ODA honors farmer/fisherman
Groups recognized as
Cooperators of Year
Mateusz Perkowski Capital Press March 16, 2006
Farmers and fishermen showed their unity at
the Klamath Potato Festival in Merrill, Oregon
last fall. The Oregon Department of
Agriculture will recognize the two groups as
Cooperators of the Year at the 2007 Ag
Progress Awards Dinner in Salem on March 22.
|Nothing inspires kinship like an ice chest
filled with beer.
In March 2006, Newport, Ore., fisherman Bob
Kemp said in an Associated Press article that
he planned to throw some suds and crabs into a
cooler and head down to the Klamath basin to
meet with farmers and figure out what to do
about diminished salmon returns in the Klamath
Kemp's show of goodwill snowballed into a
collaborative relationship between farmers and
fishermen whose livelihoods are tied to the
fate of the Klamath waters. In honor of their
efforts, the Oregon Department of Agriculture
will recognize the two groups as Cooperators
of the Year at the 2007 Ag Progress Awards
Dinner in Salem on March 22.
"We're looking for solutions that keep everyone
in business," said Scott Boley, a fisherman from
Gold Beach, Ore., who will accept the award on
behalf of the Oregon Salmon Commission.
After visiting back and forth informally,
fishermen and farmers are now in the process of
formally organizing as the Common Ground Alliance,
a group that will represent natural resource
interests and push for projects that benefit fish
without harming agriculture.
"We found out we really have a lot in common,"
said Dick Carleton, a potato grower from Merrill,
Ore., who will accept the award on behalf of
Klamath basin farmers. "In order to fix things up
so they can fish and we can farm, we can do some
The group is still finalizing its bylaws, but it
held an informational meeting in Newport in
January and plans to reconvene in Crescent City,
Calif., on March 24.

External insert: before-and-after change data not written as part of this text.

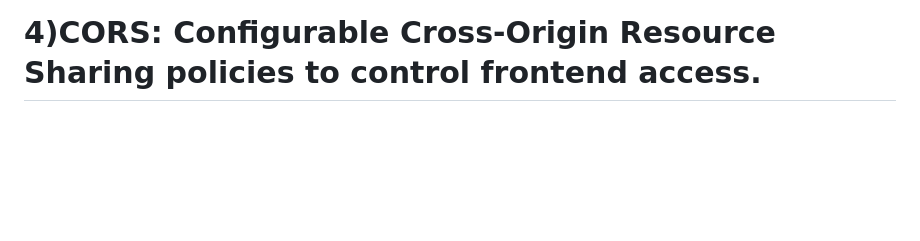
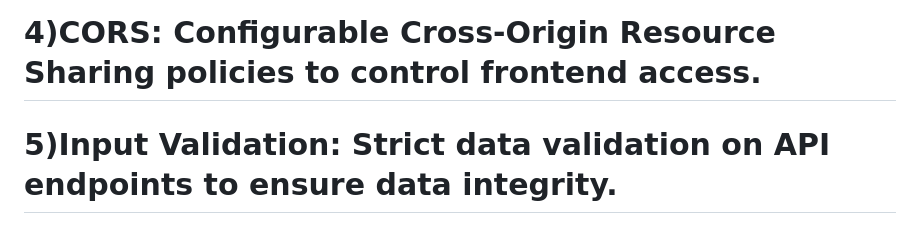
Before and after one commit to rohitpawar-tech/CreditSathi, a Markdown page: README.md, the part around the change. GitHub-like rendering; blank space fills up the shorter version.

```diff
--- a/README.md
+++ b/README.md
@@ -227,3 +227,4 @@ Critical Health
 # 2)JWT Authentication: Stateless authentication with signed tokens to prevent unauthorized access.
 # 3)SQL Injection Prevention: Utilization of SQLAlchemy ORM parameterized queries to mitigate SQL injection risks.
 # 4)CORS: Configurable Cross-Origin Resource Sharing policies to control frontend access.
+# 5)Input Validation: Strict data validation on API endpoints to ensure data integrity.
```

While they're focused on issues related to the
Klamath River, Carleton said the Common Ground
Alliance hopes someday to represent fishermen,

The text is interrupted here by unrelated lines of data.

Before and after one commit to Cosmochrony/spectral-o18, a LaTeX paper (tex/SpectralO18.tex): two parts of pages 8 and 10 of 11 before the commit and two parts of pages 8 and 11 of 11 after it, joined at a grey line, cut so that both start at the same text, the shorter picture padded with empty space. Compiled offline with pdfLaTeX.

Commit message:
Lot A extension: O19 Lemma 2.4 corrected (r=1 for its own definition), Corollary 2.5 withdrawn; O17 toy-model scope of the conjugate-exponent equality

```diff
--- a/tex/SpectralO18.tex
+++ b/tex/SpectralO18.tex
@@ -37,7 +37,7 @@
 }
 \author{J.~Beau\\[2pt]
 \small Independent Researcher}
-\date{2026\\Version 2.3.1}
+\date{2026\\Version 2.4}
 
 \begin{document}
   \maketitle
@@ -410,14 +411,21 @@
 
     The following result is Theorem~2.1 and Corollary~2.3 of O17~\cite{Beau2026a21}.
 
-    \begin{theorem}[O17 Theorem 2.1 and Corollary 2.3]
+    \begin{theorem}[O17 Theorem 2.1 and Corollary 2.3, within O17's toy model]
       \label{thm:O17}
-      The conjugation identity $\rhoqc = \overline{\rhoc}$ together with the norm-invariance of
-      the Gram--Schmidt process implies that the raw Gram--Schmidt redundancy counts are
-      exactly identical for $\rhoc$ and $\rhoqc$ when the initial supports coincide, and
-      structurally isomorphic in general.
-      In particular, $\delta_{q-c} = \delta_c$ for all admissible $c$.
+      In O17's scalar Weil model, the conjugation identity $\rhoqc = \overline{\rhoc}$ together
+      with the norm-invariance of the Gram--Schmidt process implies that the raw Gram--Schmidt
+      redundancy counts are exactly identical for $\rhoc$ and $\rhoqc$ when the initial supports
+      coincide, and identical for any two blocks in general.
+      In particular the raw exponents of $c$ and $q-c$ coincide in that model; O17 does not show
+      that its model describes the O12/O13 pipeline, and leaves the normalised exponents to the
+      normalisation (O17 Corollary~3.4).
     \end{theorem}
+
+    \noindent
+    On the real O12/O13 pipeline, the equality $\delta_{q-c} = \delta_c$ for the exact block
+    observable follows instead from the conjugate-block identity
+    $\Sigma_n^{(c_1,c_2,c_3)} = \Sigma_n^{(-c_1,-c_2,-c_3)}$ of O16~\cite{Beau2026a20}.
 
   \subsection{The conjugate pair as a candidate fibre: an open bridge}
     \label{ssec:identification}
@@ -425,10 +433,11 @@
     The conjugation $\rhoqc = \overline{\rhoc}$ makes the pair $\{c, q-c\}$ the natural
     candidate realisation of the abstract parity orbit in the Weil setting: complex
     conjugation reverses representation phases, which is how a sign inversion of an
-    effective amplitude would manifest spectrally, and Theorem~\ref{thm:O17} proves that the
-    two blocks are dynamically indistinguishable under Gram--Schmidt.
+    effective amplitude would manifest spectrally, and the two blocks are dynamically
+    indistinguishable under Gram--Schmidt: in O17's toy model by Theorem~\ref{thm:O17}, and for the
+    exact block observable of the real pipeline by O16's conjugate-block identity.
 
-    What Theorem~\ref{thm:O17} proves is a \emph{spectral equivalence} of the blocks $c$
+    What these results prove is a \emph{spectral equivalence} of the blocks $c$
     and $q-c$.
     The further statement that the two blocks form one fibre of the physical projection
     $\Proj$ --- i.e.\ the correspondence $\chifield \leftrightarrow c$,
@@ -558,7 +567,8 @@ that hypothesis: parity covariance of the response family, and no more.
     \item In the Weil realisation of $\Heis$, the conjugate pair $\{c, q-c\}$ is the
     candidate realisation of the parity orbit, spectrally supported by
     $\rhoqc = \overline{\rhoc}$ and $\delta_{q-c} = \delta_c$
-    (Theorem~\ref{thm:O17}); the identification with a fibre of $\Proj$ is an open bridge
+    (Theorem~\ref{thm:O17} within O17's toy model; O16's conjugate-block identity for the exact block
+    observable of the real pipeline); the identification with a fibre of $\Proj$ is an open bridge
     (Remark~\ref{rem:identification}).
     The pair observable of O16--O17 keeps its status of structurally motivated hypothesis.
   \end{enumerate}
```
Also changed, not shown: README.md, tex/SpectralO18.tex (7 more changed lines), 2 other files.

farmers, tribes, miners, timberland owners and
other natural resource industries throughout the
So far, they've found a number of measures that
can boost fish populations in the Klamath without
affecting farmers adversely. For one, the farmers
and fishermen involved in the group agree that
fish spawned at the Iron Gate Hatchery in
California should be released in tributaries,
rather than at the Iron Gate Dam, Carleton said.
The dam creates a perfect habitat for a polychaete
worm that hosts ceratomyxa shasta, a parasite that
attacks the fish intestinal system, said Boley.
"This parasite is endemic to the Klamath river,"
he said, noting that the Deschutes, Rogue and
Willamette rivers are also affected. "It's
probably the most serious parasite I know of for
Carleton said they also support a proposal for
deep water storage of about 350,000 to 500,000
acre feet of water at Long Lake near Klamath
Falls, control of predators such as sea lions, and
Early on in the partnership, Klamath area farmers
feared fishermen harbored a great deal of anger
against them, which turned out not to be the case,
"There was a lot of misinformation," Carleton
said, adding that environmental groups had an
interest in promoting a rift that didn't truly
Expecting synergy among farmers, fishermen and
other groups is unrealistic, but the past year has
proven they have more than enough in common to
create solutions, said Boley. "We're not going to
agree on everything, but we can identify things
that we do agree on and promote those things," he